First published in L'Obs. Translated by David Broder.
This autumn, the Belgian philosopher Isabelle Stengers headed over to the ZAD at Notre-Dame-des-Landes. According to Stengers, the occupiers at this site invented forms of organization and sharing which have a great future. She thinks that rather than send in the forces of order, we should instead reflect on the means of "reviving the commons," both here and elsewhere. A philosopher of science close to Bruno Latour, her works include the 2008 book Au temps des catastrophes. Résister à la barbarie qui vient (Paris: La Découverte). She spoke to L’Obs journalist Éric Aeschimann.

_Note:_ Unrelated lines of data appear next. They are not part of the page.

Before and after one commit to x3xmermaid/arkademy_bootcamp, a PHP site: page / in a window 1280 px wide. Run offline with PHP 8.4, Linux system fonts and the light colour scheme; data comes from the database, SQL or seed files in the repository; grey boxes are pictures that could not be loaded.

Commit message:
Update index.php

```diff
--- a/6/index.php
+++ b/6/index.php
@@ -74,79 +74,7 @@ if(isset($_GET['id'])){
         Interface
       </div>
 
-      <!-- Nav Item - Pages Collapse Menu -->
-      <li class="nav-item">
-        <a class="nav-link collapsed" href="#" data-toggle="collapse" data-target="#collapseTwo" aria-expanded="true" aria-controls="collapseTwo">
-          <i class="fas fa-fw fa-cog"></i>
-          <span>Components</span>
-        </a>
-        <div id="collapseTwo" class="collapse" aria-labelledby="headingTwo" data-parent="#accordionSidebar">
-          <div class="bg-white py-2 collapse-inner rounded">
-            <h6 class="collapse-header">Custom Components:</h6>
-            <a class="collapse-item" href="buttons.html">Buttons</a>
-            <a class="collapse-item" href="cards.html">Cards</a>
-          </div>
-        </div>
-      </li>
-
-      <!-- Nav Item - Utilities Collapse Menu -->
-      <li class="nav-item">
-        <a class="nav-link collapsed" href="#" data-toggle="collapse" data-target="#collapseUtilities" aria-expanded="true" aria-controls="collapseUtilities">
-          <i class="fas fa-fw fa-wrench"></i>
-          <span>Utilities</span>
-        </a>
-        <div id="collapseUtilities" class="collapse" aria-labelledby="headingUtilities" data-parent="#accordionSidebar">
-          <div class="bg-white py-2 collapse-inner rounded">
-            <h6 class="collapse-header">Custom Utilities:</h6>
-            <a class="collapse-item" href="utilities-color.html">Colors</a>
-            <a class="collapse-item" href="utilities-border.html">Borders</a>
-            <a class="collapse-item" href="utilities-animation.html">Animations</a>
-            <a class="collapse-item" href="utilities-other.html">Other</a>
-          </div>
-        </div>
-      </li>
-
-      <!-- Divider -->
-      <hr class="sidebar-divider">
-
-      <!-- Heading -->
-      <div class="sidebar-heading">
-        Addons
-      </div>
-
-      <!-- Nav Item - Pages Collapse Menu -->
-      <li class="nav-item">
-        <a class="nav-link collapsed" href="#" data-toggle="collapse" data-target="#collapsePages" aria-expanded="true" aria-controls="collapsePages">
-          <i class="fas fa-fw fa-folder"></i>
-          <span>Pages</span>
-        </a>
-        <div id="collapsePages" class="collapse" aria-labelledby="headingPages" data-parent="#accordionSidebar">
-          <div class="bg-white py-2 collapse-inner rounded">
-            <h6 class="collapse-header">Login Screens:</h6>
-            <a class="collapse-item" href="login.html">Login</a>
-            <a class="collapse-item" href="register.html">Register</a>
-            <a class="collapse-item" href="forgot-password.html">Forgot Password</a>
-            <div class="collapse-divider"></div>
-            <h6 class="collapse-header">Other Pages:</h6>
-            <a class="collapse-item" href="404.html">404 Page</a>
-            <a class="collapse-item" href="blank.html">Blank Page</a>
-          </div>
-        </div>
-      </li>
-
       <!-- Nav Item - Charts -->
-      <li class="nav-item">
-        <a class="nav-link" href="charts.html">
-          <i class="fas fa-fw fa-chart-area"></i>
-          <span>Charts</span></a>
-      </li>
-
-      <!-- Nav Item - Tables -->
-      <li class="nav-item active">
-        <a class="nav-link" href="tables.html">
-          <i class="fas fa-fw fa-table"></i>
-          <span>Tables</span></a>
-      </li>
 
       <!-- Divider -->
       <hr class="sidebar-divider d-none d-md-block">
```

How would you react to the announcement that the Notre-Dame-des-Landes airport plan has been abandoned, and that police will be deployed in order to evacuate the zadistes [ZAD occupiers] from the site?
We should not send in the forces of order, but rather honour the zadistes whose struggle allowed for a stop to be put to this absurd project. Not only should they be credited with resisting this, but they also experimented with new forms of life. So the whole question today is how we can preserve this experience.

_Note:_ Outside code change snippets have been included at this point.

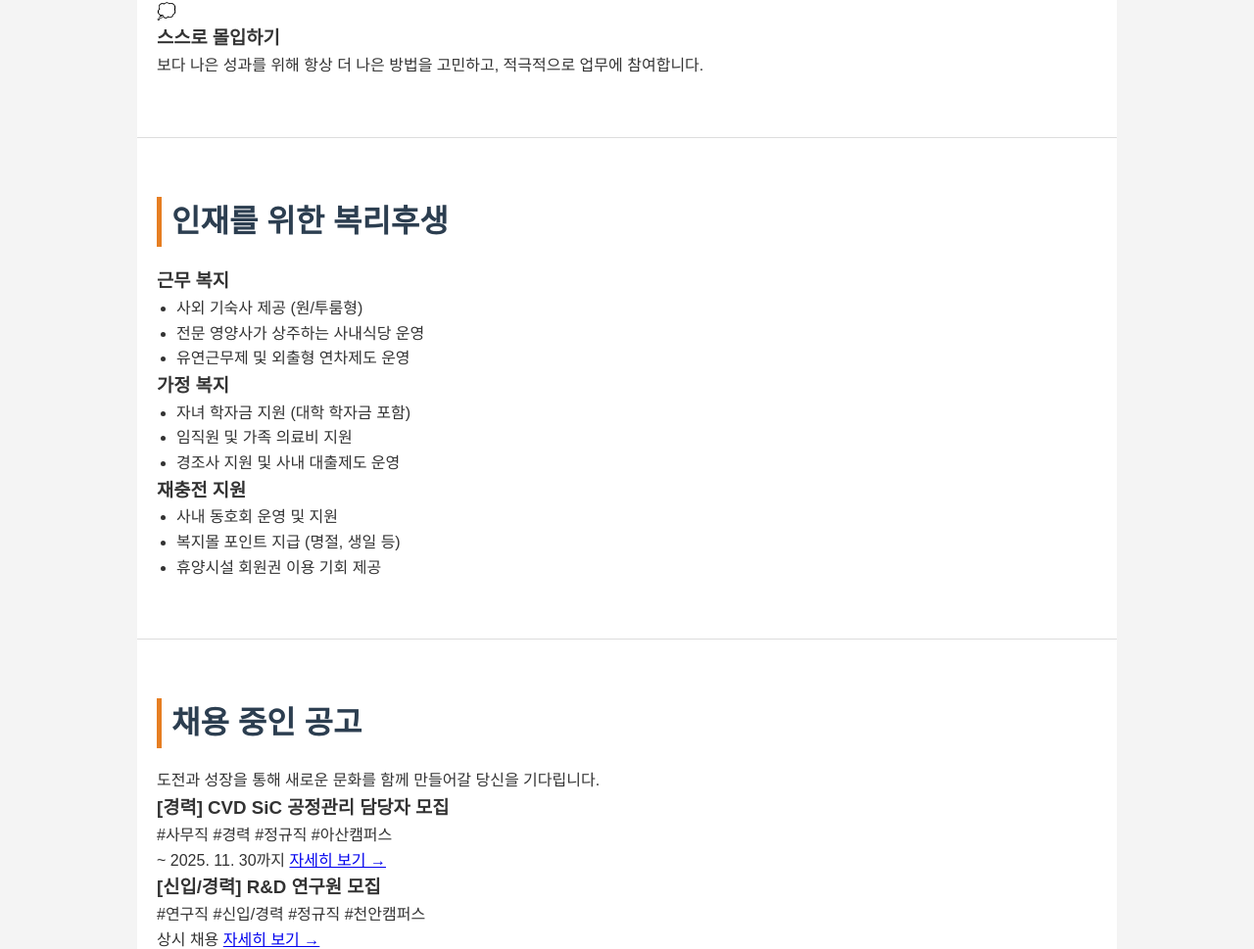
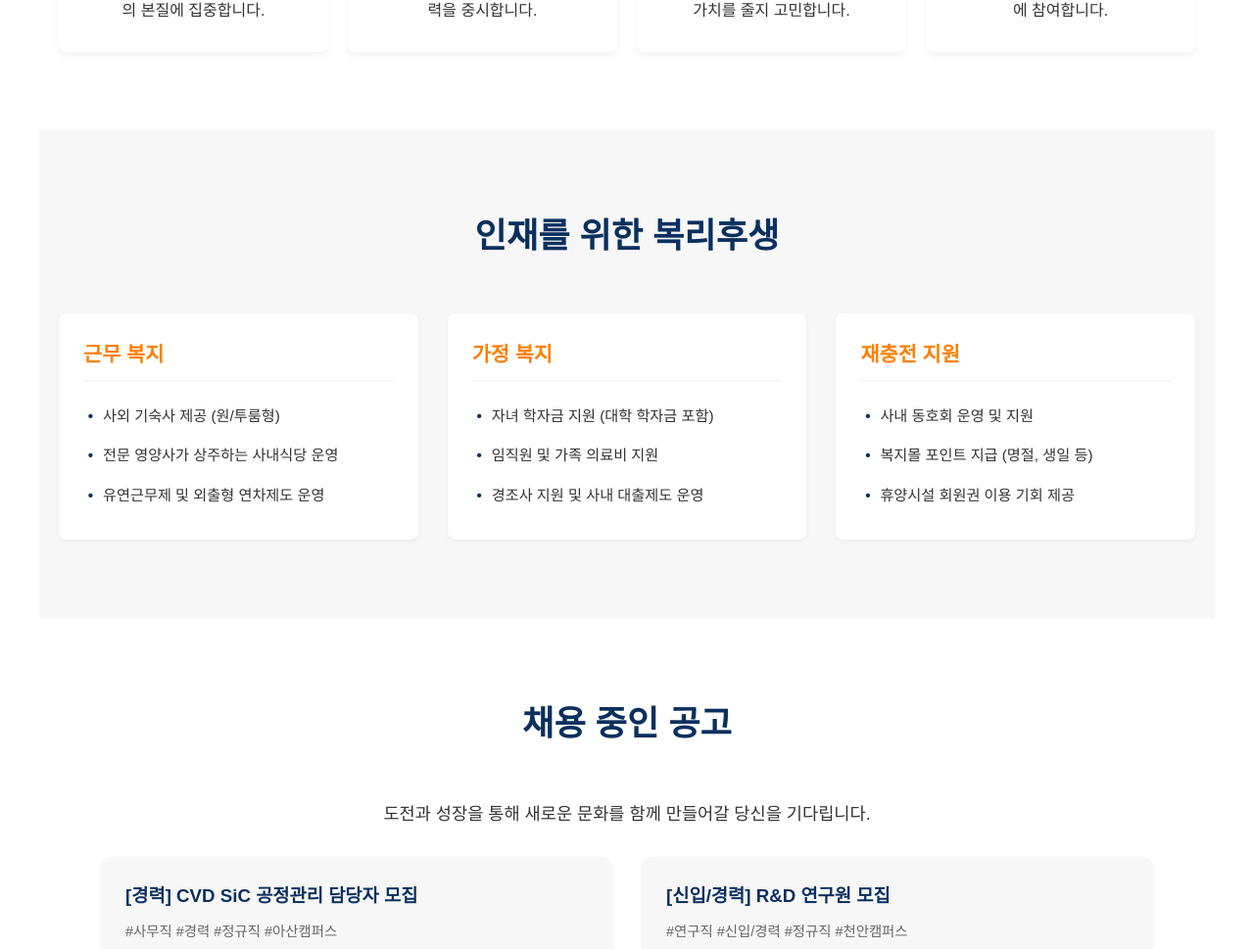
Before and after one commit to mslee1053/hana-materials-website, a plain HTML site: page index.html in a window 1280 px wide. Shown: the part 857-1826 px from the top of the page at 98% size. Drawn offline with Linux system fonts and the light colour scheme.

Commit message:
Refactor styles with variables and new layout

```diff
--- a/styles.css
+++ b/styles.css
@@ -1,33 +1,51 @@
-/* 기본 스타일 초기화 */
+/* 1. 기본 스타일 및 색상 변수 설정 */
 * {
     margin: 0;
     padding: 0;
     box-sizing: border-box;
-    font-family: Arial, sans-serif;
+    font-family: 'Malgun Gothic', '맑은 고딕', Arial, sans-serif;
+}
+
+:root {
+    --color-primary: #0B305E; /* 진한 네이비 */
+    --color-accent: #FF7F00; /* 주황색 강조 */
+    --color-text: #333;
+    --color-light-bg: #f7f7f7;
+    --color-border: #ddd;
 }
 
 body {
     line-height: 1.6;
-    color: #333;
-    background-color: #f4f4f4;
+    color: var(--color-text);
+    background-color: white;
 }
 
-/* 헤더 스타일 */
+a {
+    text-decoration: none;
+    color: var(--color-primary);
+}
+
+/* 2. 헤더 및 내비게이션 */
 header {
-    background: #2c3e50; /* 어두운 색상 */
-    color: white;
-    padding: 15px 30px;
+    background: var(--color-primary);
+    position: sticky;
+    top: 0;
+    z-index: 1000;
+    box-shadow: 0 2px 5px rgba(0, 0, 0, 0.2);
+}
+
+.header-content {
+    max-width: 1200px;
+    margin: 0 auto;
+    padding: 15px 20px;
     display: flex;
     justify-content: space-between;
     align-items: center;
-    position: sticky;
-    top: 0;
-    z-index: 1000;
 }
 
-header .logo {
-    font-size: 1.8em;
-    font-weight: bold;
+.logo-img {
+    height: 35px; /* 로고 이미지 높이 설정 */
+    filter: brightness(0) invert(1); /* 이미지를 흰색으로 보이게 처리 (흰색 로고가 없을 경우) */
 }
 
 header nav ul {
@@ -37,74 +55,218 @@ header nav ul {
 
 header nav ul li a {
     color: white;
-    text-decoration: none;
-    padding: 0 15px;
+    padding: 0 20px;
+    font-size: 0.95em;
     transition: color 0.3s;
 }
 
 header nav ul li a:hover {
-    color: #e67e22; /* 포인트 색상 */
+    color: var(--color-accent);
 }
 
-/* 메인 비주얼 스타일 */
+/* 3. 메인 비주얼 (Hero) */
 #main-visual {
-    background: #34495e; /* 배경 이미지 대신 색상 사용 */
-    color: white;
-    height: 400px;
+    background: linear-gradient(rgba(11, 48, 94, 0.8), rgba(11, 48, 94, 0.8)), url('hero-bg.jpg') center / cover; /* 배경 이미지 파일명: hero-bg.jpg */
+    min-height: 50vh;
     display: flex;
-    flex-direction: column;
     justify-content: center;
     align-items: center;
     text-align: center;
-    padding: 0 20px;
+    color: white;
 }
 
-#main-visual h1 {
-    font-size: 2.5em;
+.hero-text {
+    max-width: 800px;
+    padding: 20px;
+}
+
+.hero-text h1 {
+    font-size: 3em;
+    margin-bottom: 15px;
+    font-weight: 700;
+}
+
+.highlight {
+    color: var(--color-accent);
+}
+
+.hero-text p {
+    font-size: 1.2em;
+    margin-bottom: 30px;
+}
+
+.cta-button {
+    background: var(--color-accent);
+    color: white;
+    padding: 12px 30px;
+    border-radius: 5px;
+    font-weight: bold;
+    display: inline-block;
+    transition: background 0.3s;
+}
+
+.cta-button:hover {
+    background: #d35400;
+}
+
+/* 4. 콘텐츠 섹션 공통 스타일 */
+.content-section {
+    padding: 80px 20px;
+    max-width: 1200px;
+    margin: 0 auto;
+}
+
+.section-title {
+    font-size: 2.2em;
+    font-weight: 600;
+    color: var(--color-primary);
+    text-align: center;
+    margin-bottom: 50px;
+}
+
+.grey-bg {
+    background-color: var(--color-light-bg);
+}
+
+/* 5. 우리가 일하는 방법 (Value Grid) */
+.value-grid {
+    display: flex;
+    justify-content: space-between;
+    flex-wrap: wrap;
+    gap: 20px;
+}
+
+.value-item {
+    width: calc(25% - 15px); /* 4개 항목이 한 줄에 오도록 설정 */
+    text-align: center;
+    padding: 30px 20px;
+    background: white;
+    border-radius: 8px;
+    box-shadow: 0 4px 10px rgba(0, 0, 0, 0.05);
+    transition: transform 0.3s, box-shadow 0.3s;
+}
+
+.value-item:hover {
+    transform: translateY(-8px);
+    box-shadow: 0 10px 20px rgba(0, 0, 0, 0.1);
+}
+
+.value-item .icon {
+    font-size: 3em;
+    color: var(--color-accent);
+    display: block;
+    margin-bottom: 15px;
+}
+
+.value-item h3 {
+    margin-bottom: 10px;
+    color: var(--color-primary);
+}
+
+/* 6. 복리후생 섹션 */
+.benefit-container {
+    display: flex;
+    justify-content: space-between;
+    gap: 30px;
+    flex-wrap: wrap;
+}
+
+.benefit-category {
+    width: calc(33.33% - 20px); /* 3개 항목이 한 줄에 오도록 설정 */
+    background: white;
+    padding: 25px;
+    border-radius: 8px;
+    box-shadow: 0 2px 5px rgba(0, 0, 0, 0.05);
+}
+
+.benefit-category h3 {
+    color: var(--color-accent);
+    border-bottom: 2px solid var(--color-light-bg);
+    padding-bottom: 10px;
+    margin-bottom: 15px;
+    font-size: 1.3em;
+}
+
+.benefit-category ul {
+    list-style: none;
+}
+
+.benefit-category li {
+    padding: 8px 0;
+    font-size: 0.95em;
+    position: relative;
+    padding-left: 20px;
+}
+
+.benefit-category li::before {
+    content: "•"; /* 커스텀 불릿 */
+    color: var(--color-primary);
+    font-weight: bold;
+    display: inline-block;
+    width: 1em;
+    margin-left: -1em;
+}
+
+/* 7. 채용 공고 리스트 */
+.subtitle {
+    text-align: center;
+    margin-bottom: 30px;
+    font-size: 1.1em;
+}
+
+.job-card-container {
+    display: flex;
+    flex-wrap: wrap;
+    gap: 30px;
+    justify-content: center;
+}
+
+.job-card {
+    background: var(--color-light-bg);
+    padding: 25px;
+    border-radius: 10px;
+    width: 45%; /* 2개 항목이 한 줄에 오도록 설정 */
+    box-shadow: 0 2px 5px rgba(0, 0, 0, 0.05);
+    transition: box-shadow 0.3s;
+}
+
+.job-card:hover {
+    box-shadow: 0 8px 15px rgba(0, 0, 0, 0.1);
+}
+
+.job-card h3 {
+    color: var(--color-primary);
     margin-bottom: 10px;
 }
 
-#more-info-btn {
-    background: #e67e22;
-    color: white;
-    border: none;
-    padding: 10px 20px;
-    font-size: 1em;
-    cursor: pointer;
-    margin-top: 20px;
-    border-radius: 5px;
-    transition: background 0.3s;
+.info-tag {
+    display: block;
+    color: #666;
+    font-size: 0.9em;
+    margin-bottom: 15px;
 }
 
-#more-info-btn:hover {
-    background: #d35400;
+.deadline {
+    font-weight: bold;
+    color: var(--color-accent);
+    display: block;
+    margin-bottom: 15px;
 }
 
-/* 콘텐츠 섹션 공통 스타일 */
-.content-section {
-    padding: 60px 20px;
-    max-width: 1000px;
-    margin: 0 auto;
-    background: white;
-    border-bottom: 1px solid #ddd;
+.job-link {
+    color: var(--color-accent);
+    font-weight: 600;
 }
 
-.content-section h2 {
-    font-size: 2em;
-    margin-bottom: 20px;
-    color: #2c3e50;
-    border-left: 5px solid #e67e22;
-    padding-left: 10px;
-}
-
-.content-section ul {
-    margin-left: 20px;
-}
-
-/* 푸터 스타일 */
+/* 8. 푸터 */
 footer {
     background: #333;
     color: #bbb;
     text-align: center;
-    padding: 20px 0;
+    padding: 30px 0;
+    font-size: 0.9em;
 }
+
+footer p {
+    margin: 5px 0;
+}
```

You went there yourself in autumn
I headed over together with the American eco-feminist activist Starhawk. We had a meeting on "what comes next" and the tensions this provoked within the ZAD. For want of the struggle that previously cohered them together, the occupiers would have to face up to their differences and disagreements. They invented a way of living and acting together, which attached them to this site. So how can this experience be perpetuated? Do we really need proposals that allow the state to save face? This question has ramifications far beyond this particular site, and it is going to become ever more important in future. For months, the zadistes have been working and reflecting on the ZAD’s future, and I think that will we soon hear more about what they are proposing. So the French state should not send in the cops.
Now that the victory has been achieved, what about the ZAD is there such value in preserving?
The zadistes have been able to fashion alliances together with farmers, rediscover old construction methods, cultivate the land, and organize exchanges; they have learned how to work, and how to experiment forms of direct democracy. This notably included a fascinating reflection on their own internal conflicts, which they have never sought to deny. In short, they have together invented new relations; they have thought, they have created. In social and cultural terms, this is quite a success. A lot of young people who did not identify with current society found, in this, a place where we breathe a different air, where we learn things of real meaning. And this is precisely what we must preserve and allow to prosper. Fundamentally, what is now playing out in Notre-Dame-des-Landes is the very possibility of reviving what we call the "commons."
What do you mean by that?
In the Middle Ages the "commons" was the land which anyone could use regardless of ownership; for example, pastures or forests that belonged to the lord, but which the peasants had the open right to use: they created their own rules on how it should be used. From the seventeenth century onward the landowners set up barriers and blocked access to this land, in what were called the "enclosures." Today political philosophy is again taking an interest in the commons: for instance, the Internet can be considered an example of the commons. But when it comes to land ownership, matters are rather more complex. If Notre-Dame-des-Landes is to become "commons" we need to find the means by which those who have the right to expel the zadistes — the landowners — can be prevented from doing so. We should recognise the right of the "commons" and the right of those living there to organize, to experiment, and collectively to take care of the land they live on, just as Bruno Latour said.
But is this not an attack on private property?
Certainly it is a challenge to the type of rights we currently associate with property. The property rights invented in the modern era have become a right to abuses. Today they give multinational industries the right to speculate on land, to devastate it, to make it uninhabitable, and to make us into mere spectators impotently looking on at the "sixth extinction." As against this right to abuses, the "commons" open up the prospect of the right to share.